Starting in 1958, the Education Department in Victoria permitted the Council for Christian Education in Schools (CCES) to appoint chaplains to secondary schools. In early 1973, there were 30 such religious chaplains; 27 of them men and three of them women. Twenty-eight of the chaplains are ordained ministers, while eight of them have formal teacher training. Their salaries (approximately $5,200 per annum, including allowances) were financed by local committees who raised funds by voluntary contribution. Funds were also obtained via grants from the CCES and local municipal councils. The chaplains conducted classes that were integrated in the normal school timetable. In this way, Religious Instruction (RI) is less an obvious religious observance than when the whole school convenes for RI at the same time. In some cases, the chaplains’ class material tends towards a study of comparative religion.
During this period, if the Minister for Education had given prior approval for the formation of a class for RI other than the Agreed Syllabus, each parent of an enrolled child was given forms on which to indicate the parent’s preference.
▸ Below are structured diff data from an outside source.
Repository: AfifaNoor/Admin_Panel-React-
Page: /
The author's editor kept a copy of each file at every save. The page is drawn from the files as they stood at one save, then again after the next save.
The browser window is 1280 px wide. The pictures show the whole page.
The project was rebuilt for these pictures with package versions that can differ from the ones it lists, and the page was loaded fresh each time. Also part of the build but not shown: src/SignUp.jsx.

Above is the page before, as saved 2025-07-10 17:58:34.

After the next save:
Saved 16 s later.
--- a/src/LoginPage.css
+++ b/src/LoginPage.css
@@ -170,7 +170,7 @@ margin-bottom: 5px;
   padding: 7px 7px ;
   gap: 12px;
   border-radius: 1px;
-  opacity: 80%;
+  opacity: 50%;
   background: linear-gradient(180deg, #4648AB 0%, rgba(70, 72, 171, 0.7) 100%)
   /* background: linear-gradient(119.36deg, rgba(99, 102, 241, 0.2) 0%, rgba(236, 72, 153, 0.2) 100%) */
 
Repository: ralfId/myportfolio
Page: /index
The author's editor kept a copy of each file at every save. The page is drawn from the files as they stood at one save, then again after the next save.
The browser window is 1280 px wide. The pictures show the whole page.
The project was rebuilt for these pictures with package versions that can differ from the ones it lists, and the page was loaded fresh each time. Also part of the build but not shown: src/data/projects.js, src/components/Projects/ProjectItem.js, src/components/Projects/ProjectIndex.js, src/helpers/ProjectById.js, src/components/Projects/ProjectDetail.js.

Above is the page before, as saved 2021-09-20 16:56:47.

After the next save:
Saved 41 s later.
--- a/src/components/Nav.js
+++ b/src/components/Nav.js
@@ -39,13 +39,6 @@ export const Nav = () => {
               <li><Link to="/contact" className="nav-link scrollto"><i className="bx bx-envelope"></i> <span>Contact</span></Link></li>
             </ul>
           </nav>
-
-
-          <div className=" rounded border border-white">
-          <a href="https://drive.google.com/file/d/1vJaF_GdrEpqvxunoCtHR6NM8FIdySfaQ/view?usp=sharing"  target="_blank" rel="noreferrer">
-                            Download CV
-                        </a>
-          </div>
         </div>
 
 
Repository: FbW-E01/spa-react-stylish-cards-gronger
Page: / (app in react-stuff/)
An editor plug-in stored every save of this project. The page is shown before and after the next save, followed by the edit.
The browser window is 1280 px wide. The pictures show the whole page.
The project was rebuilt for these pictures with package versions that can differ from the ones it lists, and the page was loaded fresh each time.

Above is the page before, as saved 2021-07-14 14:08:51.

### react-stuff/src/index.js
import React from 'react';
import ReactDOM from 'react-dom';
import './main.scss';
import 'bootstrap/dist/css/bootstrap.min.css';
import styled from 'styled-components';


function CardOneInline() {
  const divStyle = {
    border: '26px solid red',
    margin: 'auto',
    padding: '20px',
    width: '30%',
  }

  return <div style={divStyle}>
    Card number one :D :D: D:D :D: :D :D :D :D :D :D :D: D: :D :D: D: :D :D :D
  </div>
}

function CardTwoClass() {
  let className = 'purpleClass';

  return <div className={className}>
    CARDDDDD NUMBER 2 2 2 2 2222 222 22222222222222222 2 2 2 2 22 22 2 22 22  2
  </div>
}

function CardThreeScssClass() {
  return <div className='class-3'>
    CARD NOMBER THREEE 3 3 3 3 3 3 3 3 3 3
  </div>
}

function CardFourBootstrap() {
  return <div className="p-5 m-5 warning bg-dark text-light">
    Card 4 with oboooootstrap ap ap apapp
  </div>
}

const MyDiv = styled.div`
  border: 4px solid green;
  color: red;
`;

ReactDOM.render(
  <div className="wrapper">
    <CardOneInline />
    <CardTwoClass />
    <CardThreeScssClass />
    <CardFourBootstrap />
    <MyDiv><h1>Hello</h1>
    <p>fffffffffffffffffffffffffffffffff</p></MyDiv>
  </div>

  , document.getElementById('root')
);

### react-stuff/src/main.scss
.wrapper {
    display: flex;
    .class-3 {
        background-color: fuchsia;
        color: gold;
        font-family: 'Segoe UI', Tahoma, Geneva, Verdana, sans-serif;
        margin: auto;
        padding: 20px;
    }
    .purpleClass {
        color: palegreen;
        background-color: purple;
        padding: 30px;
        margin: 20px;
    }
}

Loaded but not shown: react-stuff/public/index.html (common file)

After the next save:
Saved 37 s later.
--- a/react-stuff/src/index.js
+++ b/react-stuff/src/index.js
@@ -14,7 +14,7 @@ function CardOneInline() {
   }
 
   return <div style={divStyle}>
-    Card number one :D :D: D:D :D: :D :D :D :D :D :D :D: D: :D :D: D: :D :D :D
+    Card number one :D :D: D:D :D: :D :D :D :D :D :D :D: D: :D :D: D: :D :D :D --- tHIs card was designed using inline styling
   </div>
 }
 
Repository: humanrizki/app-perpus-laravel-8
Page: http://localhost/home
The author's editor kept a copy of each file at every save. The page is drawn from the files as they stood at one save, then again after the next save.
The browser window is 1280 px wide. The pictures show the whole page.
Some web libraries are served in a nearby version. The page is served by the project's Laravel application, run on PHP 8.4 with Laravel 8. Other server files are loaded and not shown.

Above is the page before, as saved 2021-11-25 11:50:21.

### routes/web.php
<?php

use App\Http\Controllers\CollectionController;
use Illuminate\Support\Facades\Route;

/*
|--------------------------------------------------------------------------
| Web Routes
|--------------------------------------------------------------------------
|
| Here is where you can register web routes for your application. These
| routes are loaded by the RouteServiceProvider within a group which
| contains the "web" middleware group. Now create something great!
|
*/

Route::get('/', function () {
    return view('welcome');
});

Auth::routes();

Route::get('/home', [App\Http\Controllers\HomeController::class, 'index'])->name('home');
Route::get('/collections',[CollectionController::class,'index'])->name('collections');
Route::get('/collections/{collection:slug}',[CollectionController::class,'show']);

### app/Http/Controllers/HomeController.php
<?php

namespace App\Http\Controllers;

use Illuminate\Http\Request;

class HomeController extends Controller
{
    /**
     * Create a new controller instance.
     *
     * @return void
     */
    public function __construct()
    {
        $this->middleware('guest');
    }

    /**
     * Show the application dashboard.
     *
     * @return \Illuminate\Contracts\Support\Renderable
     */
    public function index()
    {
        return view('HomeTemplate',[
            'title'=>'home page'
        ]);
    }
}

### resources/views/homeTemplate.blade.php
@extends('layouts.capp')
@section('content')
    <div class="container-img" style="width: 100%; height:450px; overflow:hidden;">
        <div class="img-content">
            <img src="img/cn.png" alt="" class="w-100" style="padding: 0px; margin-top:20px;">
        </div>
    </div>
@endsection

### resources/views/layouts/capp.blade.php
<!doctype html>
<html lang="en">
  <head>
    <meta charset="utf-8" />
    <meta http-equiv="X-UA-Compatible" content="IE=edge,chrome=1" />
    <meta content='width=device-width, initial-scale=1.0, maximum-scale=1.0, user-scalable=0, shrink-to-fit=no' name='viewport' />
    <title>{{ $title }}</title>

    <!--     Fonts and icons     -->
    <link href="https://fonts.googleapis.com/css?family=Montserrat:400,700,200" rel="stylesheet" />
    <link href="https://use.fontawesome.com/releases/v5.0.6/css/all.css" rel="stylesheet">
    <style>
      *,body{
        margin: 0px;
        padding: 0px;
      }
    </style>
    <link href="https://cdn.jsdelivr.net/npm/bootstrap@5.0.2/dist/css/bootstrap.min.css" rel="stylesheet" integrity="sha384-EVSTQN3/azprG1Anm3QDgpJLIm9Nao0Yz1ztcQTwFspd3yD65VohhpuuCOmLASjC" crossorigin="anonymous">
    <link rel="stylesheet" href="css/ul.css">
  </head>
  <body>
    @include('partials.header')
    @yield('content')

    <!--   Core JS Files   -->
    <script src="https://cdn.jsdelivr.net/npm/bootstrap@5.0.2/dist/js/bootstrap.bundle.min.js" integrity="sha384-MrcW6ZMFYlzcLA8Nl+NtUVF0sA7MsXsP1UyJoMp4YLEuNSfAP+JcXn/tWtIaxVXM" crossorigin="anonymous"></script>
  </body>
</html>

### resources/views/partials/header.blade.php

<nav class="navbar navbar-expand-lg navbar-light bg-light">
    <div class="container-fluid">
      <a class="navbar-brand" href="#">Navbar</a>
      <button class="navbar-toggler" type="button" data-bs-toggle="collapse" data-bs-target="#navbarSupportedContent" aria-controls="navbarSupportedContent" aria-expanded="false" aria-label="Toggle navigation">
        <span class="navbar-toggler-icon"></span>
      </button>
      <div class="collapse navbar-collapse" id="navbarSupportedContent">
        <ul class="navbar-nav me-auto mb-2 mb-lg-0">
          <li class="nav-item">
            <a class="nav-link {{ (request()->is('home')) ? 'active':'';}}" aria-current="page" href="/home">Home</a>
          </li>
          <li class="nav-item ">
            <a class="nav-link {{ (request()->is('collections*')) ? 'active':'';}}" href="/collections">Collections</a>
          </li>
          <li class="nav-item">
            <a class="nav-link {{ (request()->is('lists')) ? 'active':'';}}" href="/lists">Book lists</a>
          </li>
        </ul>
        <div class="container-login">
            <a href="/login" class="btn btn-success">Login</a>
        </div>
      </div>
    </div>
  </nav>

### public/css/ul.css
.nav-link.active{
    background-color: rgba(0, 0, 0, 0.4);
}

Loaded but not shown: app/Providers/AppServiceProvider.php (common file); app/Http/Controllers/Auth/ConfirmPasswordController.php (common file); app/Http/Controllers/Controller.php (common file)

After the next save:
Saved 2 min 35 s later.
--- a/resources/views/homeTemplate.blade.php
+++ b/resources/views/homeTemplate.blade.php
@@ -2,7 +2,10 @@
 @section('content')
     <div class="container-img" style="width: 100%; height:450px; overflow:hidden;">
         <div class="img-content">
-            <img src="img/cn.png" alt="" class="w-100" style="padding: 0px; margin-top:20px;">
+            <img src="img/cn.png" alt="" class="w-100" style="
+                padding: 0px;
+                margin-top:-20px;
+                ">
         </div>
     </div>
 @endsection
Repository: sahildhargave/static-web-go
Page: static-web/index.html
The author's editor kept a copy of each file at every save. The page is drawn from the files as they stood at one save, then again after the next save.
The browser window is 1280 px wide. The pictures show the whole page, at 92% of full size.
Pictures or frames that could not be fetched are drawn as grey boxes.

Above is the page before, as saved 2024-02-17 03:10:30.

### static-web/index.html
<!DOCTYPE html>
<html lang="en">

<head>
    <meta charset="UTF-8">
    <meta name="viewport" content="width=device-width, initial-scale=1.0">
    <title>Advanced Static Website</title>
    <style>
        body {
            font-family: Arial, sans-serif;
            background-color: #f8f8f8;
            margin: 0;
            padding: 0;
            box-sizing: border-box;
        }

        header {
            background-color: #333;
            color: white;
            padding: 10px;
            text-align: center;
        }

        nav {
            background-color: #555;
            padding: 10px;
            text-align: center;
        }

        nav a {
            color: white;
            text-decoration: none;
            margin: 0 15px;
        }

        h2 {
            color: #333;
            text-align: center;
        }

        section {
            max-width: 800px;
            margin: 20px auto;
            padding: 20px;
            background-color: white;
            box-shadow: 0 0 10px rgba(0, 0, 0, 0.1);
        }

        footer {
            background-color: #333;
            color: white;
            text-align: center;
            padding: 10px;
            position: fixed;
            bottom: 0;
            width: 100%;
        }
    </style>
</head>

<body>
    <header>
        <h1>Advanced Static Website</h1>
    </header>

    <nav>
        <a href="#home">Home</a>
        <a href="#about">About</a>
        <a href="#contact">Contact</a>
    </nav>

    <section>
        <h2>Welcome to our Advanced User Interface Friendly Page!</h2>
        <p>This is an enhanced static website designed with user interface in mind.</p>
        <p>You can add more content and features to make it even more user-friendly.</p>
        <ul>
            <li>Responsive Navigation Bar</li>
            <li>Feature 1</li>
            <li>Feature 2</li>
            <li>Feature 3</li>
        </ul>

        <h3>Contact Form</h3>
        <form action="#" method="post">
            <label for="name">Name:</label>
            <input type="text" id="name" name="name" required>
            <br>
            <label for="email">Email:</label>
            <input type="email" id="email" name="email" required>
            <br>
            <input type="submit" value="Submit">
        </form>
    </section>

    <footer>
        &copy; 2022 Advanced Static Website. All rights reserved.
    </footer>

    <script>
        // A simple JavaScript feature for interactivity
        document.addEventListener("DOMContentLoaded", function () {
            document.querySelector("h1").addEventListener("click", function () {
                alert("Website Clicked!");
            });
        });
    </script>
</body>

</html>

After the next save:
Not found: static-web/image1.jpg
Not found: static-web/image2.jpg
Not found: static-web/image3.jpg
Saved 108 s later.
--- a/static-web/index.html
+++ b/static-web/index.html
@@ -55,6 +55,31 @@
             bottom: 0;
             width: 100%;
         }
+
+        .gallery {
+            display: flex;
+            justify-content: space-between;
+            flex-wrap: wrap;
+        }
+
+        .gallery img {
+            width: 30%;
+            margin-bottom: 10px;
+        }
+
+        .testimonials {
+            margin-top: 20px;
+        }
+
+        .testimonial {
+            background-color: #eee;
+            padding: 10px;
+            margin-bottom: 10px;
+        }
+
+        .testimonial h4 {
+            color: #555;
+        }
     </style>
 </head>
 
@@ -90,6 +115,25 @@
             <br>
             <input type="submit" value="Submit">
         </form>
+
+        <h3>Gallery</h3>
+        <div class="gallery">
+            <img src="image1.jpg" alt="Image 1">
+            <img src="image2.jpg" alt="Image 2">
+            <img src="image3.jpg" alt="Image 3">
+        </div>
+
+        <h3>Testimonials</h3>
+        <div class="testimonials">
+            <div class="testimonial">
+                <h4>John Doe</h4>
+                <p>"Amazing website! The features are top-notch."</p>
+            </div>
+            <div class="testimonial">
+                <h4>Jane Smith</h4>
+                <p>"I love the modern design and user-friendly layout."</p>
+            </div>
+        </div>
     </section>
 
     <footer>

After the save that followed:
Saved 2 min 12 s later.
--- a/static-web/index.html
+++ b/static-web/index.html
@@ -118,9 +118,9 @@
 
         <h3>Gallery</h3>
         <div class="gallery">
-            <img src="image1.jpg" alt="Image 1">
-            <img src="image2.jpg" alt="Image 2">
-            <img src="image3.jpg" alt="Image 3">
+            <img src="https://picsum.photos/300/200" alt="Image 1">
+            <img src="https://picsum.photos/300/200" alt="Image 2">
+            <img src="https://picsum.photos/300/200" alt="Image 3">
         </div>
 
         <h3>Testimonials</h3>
If the parents returned one of the forms indicating ‘Yes’, or if the forms were not returned within 14 days, their child was given RI by CCES accredited instructors. If one of the forms was returned with the answer ‘No’, the child was usually sent to a vacant room for a period of private study or sometimes permitted to do a housekeeping job around the school.
In 1972, the Victorian Minister for Education, the Hon. L. H. S. Thompson, initiated a Committee under the chairmanship of the former Deputy Director General of Education, W. B. Russell, to examine religious education in Government schools. The Humanist Society of Victoria (HSV) sought representation on the Committee. However, our offer was declined.
In 1973, three HSV representatives met the Committee personally to deliver the Humanist Society of Victoria submission on religious education. Our submission was summarised by the Committee and included in the final Report of the Committee on Religious Education (Russell Report).
After the Committee published its final report in September 1974, the Minister for Education sought public comment. In response, HSV wrote a draft letter to the Minister for Education opposing the Committee’s findings and sought an interview to discuss the matter. HSV was not granted an interview.